By Josh Martin, Sports Editor
By the time this paper is published, there will have been dozens of signings due to the July 1 free-agent market frenzy (you can keep up to date with these signings and how they are swaying the public’s response by checking the latest NHL odds over at Betfair). However, with that said, and with respect to the players, here’s a look at some major headline deals this past week that simply cannot be unnoticed.
Last Friday, goaltender Cory Schneider officially signed a three-year contract with the Vancouver Canucks worth $12 million.
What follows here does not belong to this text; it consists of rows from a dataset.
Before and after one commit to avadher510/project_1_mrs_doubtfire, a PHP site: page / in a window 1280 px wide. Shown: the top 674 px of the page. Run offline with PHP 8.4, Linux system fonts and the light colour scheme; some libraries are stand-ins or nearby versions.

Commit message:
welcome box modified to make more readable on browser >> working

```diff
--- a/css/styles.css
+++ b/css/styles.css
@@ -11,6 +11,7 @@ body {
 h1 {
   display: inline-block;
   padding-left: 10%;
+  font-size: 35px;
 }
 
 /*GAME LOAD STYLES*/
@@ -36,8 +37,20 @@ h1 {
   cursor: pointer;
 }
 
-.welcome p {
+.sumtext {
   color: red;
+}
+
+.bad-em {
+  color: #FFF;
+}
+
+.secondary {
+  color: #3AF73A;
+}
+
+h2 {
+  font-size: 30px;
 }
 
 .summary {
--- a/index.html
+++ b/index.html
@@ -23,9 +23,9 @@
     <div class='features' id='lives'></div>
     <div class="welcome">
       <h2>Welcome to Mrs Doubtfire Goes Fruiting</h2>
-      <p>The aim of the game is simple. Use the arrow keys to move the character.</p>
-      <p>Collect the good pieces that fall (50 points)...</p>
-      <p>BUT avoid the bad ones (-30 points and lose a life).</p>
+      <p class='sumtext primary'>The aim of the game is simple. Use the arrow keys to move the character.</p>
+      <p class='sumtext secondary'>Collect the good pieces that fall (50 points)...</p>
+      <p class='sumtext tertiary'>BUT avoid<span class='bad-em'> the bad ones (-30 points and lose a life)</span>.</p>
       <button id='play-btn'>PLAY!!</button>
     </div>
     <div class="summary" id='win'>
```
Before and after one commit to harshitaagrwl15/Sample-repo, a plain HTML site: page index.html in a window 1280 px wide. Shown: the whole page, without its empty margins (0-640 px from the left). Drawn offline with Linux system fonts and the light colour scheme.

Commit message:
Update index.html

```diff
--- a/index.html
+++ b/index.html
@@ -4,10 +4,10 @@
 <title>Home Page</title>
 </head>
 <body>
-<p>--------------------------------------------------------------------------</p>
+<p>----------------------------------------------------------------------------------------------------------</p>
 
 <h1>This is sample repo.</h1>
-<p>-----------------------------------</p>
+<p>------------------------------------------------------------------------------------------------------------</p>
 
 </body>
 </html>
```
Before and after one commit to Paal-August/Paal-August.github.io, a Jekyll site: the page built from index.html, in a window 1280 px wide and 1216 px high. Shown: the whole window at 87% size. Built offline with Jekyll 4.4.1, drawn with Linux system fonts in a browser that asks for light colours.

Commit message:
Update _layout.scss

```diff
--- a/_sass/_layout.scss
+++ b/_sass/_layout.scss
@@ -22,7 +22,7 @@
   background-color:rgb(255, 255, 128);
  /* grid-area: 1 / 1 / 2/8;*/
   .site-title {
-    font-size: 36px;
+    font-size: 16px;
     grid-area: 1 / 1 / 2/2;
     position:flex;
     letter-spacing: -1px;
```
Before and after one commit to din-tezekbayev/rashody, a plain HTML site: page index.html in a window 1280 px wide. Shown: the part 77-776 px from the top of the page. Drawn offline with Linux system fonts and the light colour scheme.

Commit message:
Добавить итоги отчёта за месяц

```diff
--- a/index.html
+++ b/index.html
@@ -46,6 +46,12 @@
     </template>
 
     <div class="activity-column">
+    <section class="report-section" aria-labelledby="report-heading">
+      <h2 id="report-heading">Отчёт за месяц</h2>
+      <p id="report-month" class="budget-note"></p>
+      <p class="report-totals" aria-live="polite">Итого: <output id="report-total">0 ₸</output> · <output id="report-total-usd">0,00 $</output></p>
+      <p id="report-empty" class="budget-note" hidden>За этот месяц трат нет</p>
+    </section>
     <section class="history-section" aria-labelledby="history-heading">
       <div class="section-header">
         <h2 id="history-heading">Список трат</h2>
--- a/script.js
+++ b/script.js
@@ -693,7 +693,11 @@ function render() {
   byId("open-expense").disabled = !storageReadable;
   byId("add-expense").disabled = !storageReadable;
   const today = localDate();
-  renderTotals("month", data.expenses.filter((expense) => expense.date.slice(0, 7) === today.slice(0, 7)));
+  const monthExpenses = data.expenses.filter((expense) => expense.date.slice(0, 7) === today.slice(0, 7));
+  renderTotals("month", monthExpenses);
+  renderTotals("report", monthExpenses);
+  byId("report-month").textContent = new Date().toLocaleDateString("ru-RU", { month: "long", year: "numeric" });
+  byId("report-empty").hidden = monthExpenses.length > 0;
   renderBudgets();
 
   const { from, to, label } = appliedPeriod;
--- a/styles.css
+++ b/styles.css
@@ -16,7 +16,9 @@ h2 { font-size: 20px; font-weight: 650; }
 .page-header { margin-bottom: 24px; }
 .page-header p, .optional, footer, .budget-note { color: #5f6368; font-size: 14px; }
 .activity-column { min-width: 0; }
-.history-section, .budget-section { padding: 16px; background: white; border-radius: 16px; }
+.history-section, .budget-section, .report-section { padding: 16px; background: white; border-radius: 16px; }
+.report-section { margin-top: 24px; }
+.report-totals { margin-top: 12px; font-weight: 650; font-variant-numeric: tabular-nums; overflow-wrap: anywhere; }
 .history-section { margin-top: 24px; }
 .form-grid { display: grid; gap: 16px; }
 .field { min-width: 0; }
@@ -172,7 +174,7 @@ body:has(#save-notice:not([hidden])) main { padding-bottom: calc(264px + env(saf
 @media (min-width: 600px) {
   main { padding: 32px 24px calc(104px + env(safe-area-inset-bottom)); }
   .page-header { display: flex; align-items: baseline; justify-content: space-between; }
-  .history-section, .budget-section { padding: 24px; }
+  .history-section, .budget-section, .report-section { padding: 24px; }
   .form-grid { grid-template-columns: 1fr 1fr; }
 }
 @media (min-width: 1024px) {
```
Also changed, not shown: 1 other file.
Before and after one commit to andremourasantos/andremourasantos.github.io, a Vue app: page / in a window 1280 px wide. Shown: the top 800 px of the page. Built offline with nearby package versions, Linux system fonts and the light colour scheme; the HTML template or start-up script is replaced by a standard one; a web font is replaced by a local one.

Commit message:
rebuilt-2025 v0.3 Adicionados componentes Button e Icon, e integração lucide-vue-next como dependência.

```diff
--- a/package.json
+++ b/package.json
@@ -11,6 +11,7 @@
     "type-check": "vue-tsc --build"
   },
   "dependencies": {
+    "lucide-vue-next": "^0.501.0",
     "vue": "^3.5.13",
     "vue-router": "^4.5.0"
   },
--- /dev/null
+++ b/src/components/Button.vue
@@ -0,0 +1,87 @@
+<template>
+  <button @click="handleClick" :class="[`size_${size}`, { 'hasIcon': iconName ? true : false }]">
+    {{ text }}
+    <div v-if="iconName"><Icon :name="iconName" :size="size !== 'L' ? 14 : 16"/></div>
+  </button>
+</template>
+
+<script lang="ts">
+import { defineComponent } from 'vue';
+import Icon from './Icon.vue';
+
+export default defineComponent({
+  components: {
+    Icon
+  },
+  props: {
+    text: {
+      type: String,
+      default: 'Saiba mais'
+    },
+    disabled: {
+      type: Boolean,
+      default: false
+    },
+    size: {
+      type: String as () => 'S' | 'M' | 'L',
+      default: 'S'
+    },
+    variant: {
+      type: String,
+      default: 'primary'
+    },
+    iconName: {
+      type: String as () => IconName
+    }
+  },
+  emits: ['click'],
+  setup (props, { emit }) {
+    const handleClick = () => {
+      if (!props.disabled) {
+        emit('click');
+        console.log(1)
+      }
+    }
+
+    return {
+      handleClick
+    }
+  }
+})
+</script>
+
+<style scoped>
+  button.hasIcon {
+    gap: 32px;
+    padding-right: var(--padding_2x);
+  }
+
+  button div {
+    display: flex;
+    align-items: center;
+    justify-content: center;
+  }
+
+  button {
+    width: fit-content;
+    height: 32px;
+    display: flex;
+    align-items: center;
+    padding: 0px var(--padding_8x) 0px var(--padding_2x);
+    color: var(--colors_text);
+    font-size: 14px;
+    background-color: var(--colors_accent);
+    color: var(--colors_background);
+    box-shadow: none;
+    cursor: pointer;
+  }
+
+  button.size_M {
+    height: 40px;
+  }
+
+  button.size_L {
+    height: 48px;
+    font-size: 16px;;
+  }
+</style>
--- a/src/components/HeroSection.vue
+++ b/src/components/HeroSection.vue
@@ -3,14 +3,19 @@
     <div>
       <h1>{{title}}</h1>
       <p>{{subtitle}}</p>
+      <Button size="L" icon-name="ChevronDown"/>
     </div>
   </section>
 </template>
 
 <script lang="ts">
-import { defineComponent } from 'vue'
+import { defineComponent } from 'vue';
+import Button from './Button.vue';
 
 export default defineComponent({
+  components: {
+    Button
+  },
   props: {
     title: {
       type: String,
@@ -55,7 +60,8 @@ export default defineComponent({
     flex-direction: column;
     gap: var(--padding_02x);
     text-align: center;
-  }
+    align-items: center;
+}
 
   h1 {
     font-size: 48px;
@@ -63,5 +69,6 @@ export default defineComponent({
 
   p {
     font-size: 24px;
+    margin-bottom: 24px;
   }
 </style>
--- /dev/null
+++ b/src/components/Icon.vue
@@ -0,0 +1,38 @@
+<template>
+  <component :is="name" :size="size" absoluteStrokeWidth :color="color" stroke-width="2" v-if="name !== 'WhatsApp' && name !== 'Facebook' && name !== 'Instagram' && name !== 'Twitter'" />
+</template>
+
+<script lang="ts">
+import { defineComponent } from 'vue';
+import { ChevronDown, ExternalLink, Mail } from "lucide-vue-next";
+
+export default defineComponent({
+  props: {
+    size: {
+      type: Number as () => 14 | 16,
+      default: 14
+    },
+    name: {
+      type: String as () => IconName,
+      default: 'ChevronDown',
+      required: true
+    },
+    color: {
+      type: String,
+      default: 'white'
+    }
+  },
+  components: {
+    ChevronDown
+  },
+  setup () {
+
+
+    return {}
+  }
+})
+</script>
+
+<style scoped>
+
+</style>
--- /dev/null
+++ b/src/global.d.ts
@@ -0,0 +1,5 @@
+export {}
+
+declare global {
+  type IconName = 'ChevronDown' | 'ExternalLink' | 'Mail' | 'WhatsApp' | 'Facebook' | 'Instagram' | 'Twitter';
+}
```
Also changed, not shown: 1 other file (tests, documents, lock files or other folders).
This signing finally ends speculation of the goaltender controversy that was taking over the city of Vancouver, and means that Roberto Luongo will be on his way out. The former captain and saviour of the Canucks, who arguably turned the team around post-Naslund and Crawford days, has been rumoured to be leaning towards a trade with former team—and home town—the Florida Panthers, according to TSN. GM Mike Gillis, however, has said that he is in no hurry to make a trade and will wait until the best possible offer comes up, which could possibly be as late as August.
The Pens locked up superstar—and the face of the NHL—Sidney Crosby with a 12-year $104.4-million contract which will pay him $8.7 annually, the same amount of money that he was making on his last five-year contract. Crosby is the only player in the NHL to wear the number 87, he was also born on 8/7 in 1987. He is the second-highest-paid player in the NHL along with teammate Evgeni Malkin, only behind Caps star Alex Ovechkin (who makes an average of $9.53 million a year). It is pretty safe to say that he will be a Penguin for the rest of his career. Crosby has 223 goals and 609 points in 434 career NHL games.
Another big signing was with goaltender of the year, Jonathan Quick, who signed a 10-year contract with the LA Kings worth a reported $58 million. The 26-year-old took home the Conn Smythe Trophy, the Stanley Cup, and was a finalist for the Vezina Trophy after putting up spectacular numbers in the regular season with a .929 save percentage, a 1.95 goals against average, and 10 shutouts in 72 games.
On a side note, the league and NHL Players’ Association announced the cap would increase from $64.3 million to $70.2 million and the lower limit which teams must spend will also rise from $48.3 million to $54.2 million. This will all take place after a new collective bargaining agreement is signed. The current CBA expires on September 15.